RECORDS TO USE:
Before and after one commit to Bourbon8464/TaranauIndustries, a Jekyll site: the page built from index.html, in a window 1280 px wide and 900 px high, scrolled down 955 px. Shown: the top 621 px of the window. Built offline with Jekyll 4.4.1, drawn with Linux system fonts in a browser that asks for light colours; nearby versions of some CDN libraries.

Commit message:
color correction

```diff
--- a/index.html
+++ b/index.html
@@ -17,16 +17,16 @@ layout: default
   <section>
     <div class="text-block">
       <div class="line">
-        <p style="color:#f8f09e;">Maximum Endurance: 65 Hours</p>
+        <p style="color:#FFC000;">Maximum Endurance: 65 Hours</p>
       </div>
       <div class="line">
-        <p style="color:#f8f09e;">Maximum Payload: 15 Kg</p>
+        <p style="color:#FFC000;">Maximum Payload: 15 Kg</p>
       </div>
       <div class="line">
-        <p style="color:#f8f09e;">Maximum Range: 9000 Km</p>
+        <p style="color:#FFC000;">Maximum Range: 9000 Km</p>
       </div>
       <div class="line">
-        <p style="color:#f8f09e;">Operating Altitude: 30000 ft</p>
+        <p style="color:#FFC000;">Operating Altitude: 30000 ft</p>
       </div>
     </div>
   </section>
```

WHAT THE TASK ASKS: Set out every record in full, exactly as given.

THE ANSWER:
Before and after one commit to Bourbon8464/TaranauIndustries, a Jekyll site: the page built from index.html, in a window 1280 px wide and 900 px high, scrolled down 955 px. Shown: the top 621 px of the window. Built offline with Jekyll 4.4.1, drawn with Linux system fonts in a browser that asks for light colours; nearby versions of some CDN libraries.

Commit message:
color correction

```diff
--- a/index.html
+++ b/index.html
@@ -17,16 +17,16 @@ layout: default
   <section>
     <div class="text-block">
       <div class="line">
-        <p style="color:#f8f09e;">Maximum Endurance: 65 Hours</p>
+        <p style="color:#FFC000;">Maximum Endurance: 65 Hours</p>
       </div>
       <div class="line">
-        <p style="color:#f8f09e;">Maximum Payload: 15 Kg</p>
+        <p style="color:#FFC000;">Maximum Payload: 15 Kg</p>
       </div>
       <div class="line">
-        <p style="color:#f8f09e;">Maximum Range: 9000 Km</p>
+        <p style="color:#FFC000;">Maximum Range: 9000 Km</p>
       </div>
       <div class="line">
-        <p style="color:#f8f09e;">Operating Altitude: 30000 ft</p>
+        <p style="color:#FFC000;">Operating Altitude: 30000 ft</p>
       </div>
     </div>
   </section>
```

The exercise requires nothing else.